Biofilms are organized communities of microorganisms that exist in virtually every natural environment. Biofilms form in response to shear force (flow) to avert being removed from their environment by “turning on” specific genes responsible for biofilm growth. Biofilm formation is a process involving several steps: migration, attachment, layering
Once formed, microbial and bacterial biofilms are difficult to remove as they show an inherent lack of susceptibility to biocides and antibiotics when compared to planktonic (free-floating) microorganisms. Many studies have shown greater than a thousand-fold resistance to antibiotics by biofilms when compared to the same bacteria in a planktonic state.

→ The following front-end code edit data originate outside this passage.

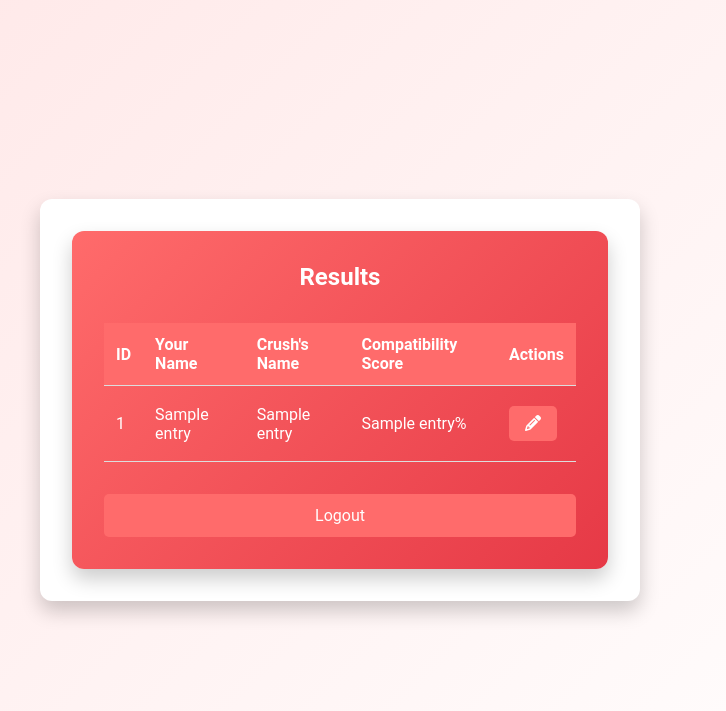
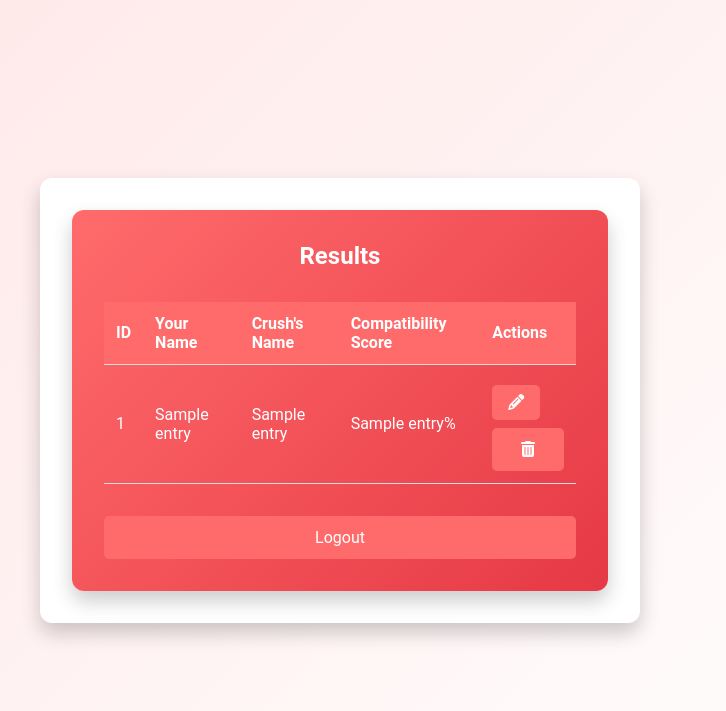
Before and after one commit to Scemworks/compat-calc, a Flask app: page /dashboard in a window 1280 px wide. Shown: the top 711 px of the page, without its empty margins (300-1026 px from the left). Run offline with Flask 3, Linux system fonts and the light colour scheme; the visitor is signed in with stand-in values (Sample User, id 1); a database or web service that is not in the repository returns one stand-in record (values such as "Sample title"); some libraries are stand-ins or nearby versions.

Commit message:
Update dashboard.html

```diff
--- a/templates/dashboard.html
+++ b/templates/dashboard.html
@@ -36,9 +36,15 @@
                 <td>{{ entry[2] }}</td>
                 <td>{{ entry[3] }}%</td>
                 <td>
-                  <a href="{{ url_for('edit_entry', id=entry[0]) }}" class="edit-btn">
+                  <a href="{{ url_for('edit_entry', id=entry[0]) }}" class="edit-btn" title="Edit">
                     <i class="fas fa-pencil-alt"></i>
                   </a>
+                  <form action="{{ url_for('delete_entry') }}" method="post" style="display:inline;" onsubmit="return confirm('Are you sure you want to delete this entry?');">
+                    <input type="hidden" name="id" value="{{ entry[0] }}">
+                    <button type="submit" class="delete-btn" title="Delete">
+                      <i class="fas fa-trash-alt"></i>
+                    </button>
+                  </form>
                 </td>
               </tr>
               {% endfor %}
```
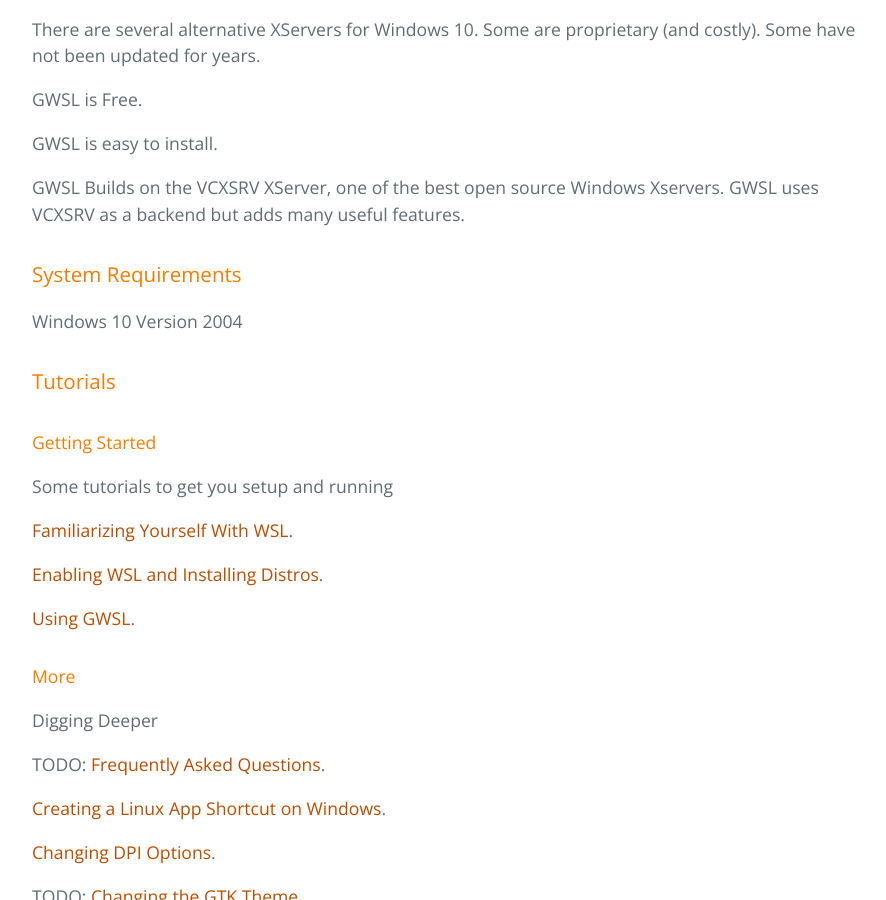
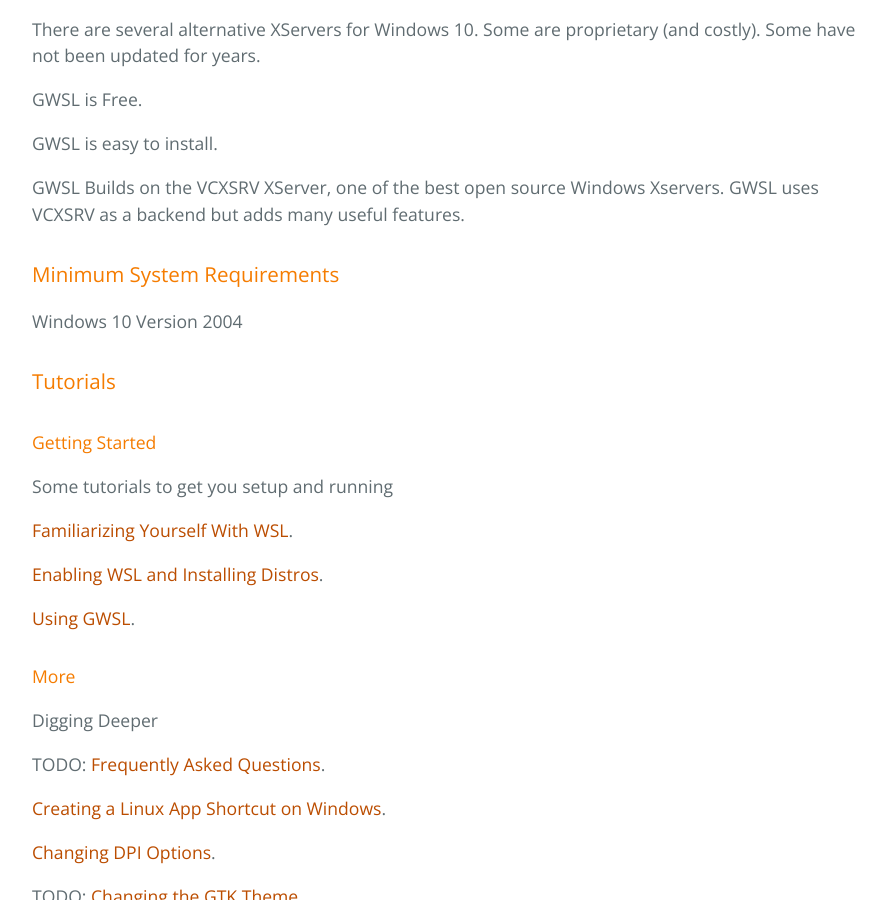
Before and after one commit to Opticos/gwsl, a Jekyll site: the page built from index.md, in a window 1280 px wide and 900 px high, scrolled down 1218 px. Shown: the whole window, without its empty margins (192-1078 px from the left). Built offline with Jekyll 4.4.1, drawn with Linux system fonts in a browser that asks for light colours; the repository's description, which GitHub fills in, is left out.

Commit message:
Update index.md

```diff
--- a/index.md
+++ b/index.md
@@ -34,7 +34,7 @@ GWSL is easy to install.
 
 GWSL Builds on the VCXSRV XServer, one of the best open source Windows Xservers. GWSL uses VCXSRV as a backend but adds many useful features.
 
-### System Requirements
+### Minimum System Requirements
 
 Windows 10 Version 2004
 
```
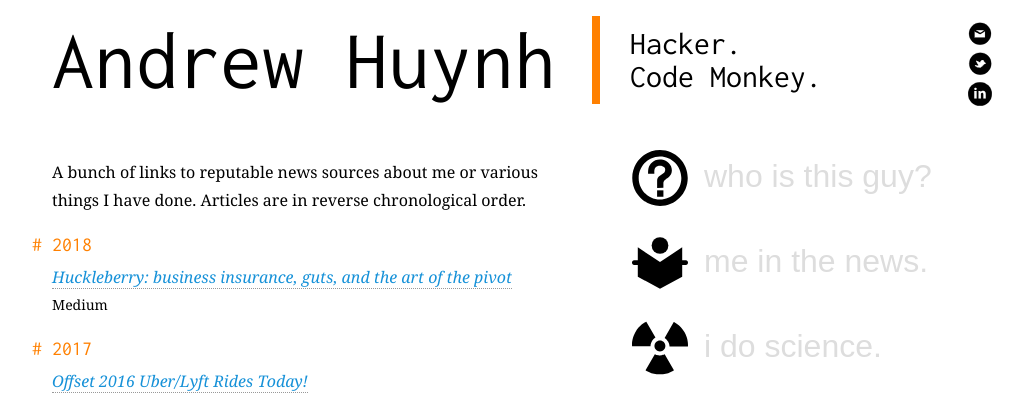
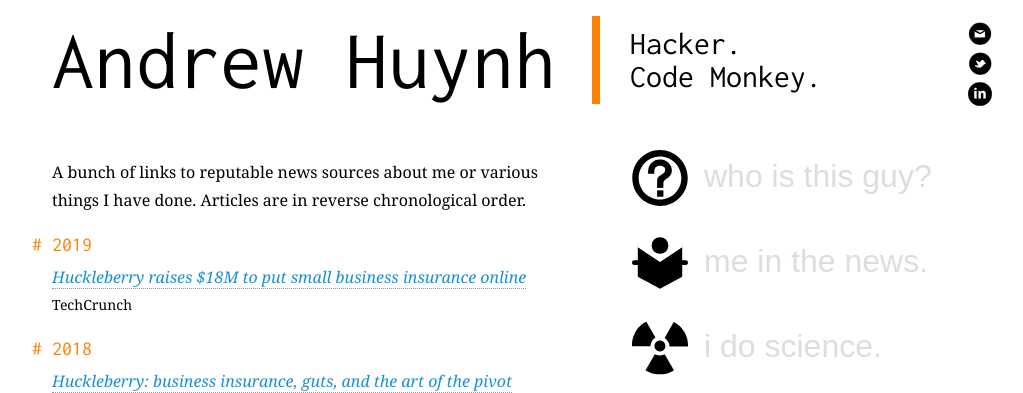
Before and after one commit to a5huynh/athlabs.com, a Jekyll site: the page built from about/news/index.md, in a window 1280 px wide and 900 px high, cut to the strip 0-393 px from the top of the window. Shown: the whole strip, without its empty margins (118-1141 px from the left). Built offline with Jekyll 4.4.1, drawn with Linux system fonts in a browser that asks for light colours; nearby versions of some CDN libraries; some web fonts are replaced; some of the changed text lies outside the part shown.

Commit message:
Adding Huckleberry funding announcing & updating Cheddar url

```diff
--- a/about/news/index.md
+++ b/about/news/index.md
@@ -1,8 +1,13 @@
 ---
 title: me in the news
-last_updated: 2018/07/17
+last_updated: 2019/12/18
 
 clippings:
+  - year: 2019
+    items:
+      - title: "Huckleberry raises $18M to put small business insurance online"
+        link: "https://techcrunch.com/2019/12/18/huckleberry-raises-18m-to-put-small-business-insurance-online/"
+        publication: TechCrunch
   -
     year: 2018
     items:
@@ -22,7 +27,7 @@ clippings:
     items:
       -
         title: "Cheddar Life: Offset My Ride (44:00 minute mark)"
-        link: "https://cheddar.vhx.tv/cheddar-life/videos/cheddar-cheddar-life-s10-e122916-full-mezz-hd-en-us"
+        link: "https://cheddar.com/media/cheddar-life-december-29-2016"
         publication: Cheddar TV
   -
     year: 2015
```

When contemplating situations where bacterial biofilms would be expected to grow, it becomes obvious why they are so common. The two requirements for growth, 1)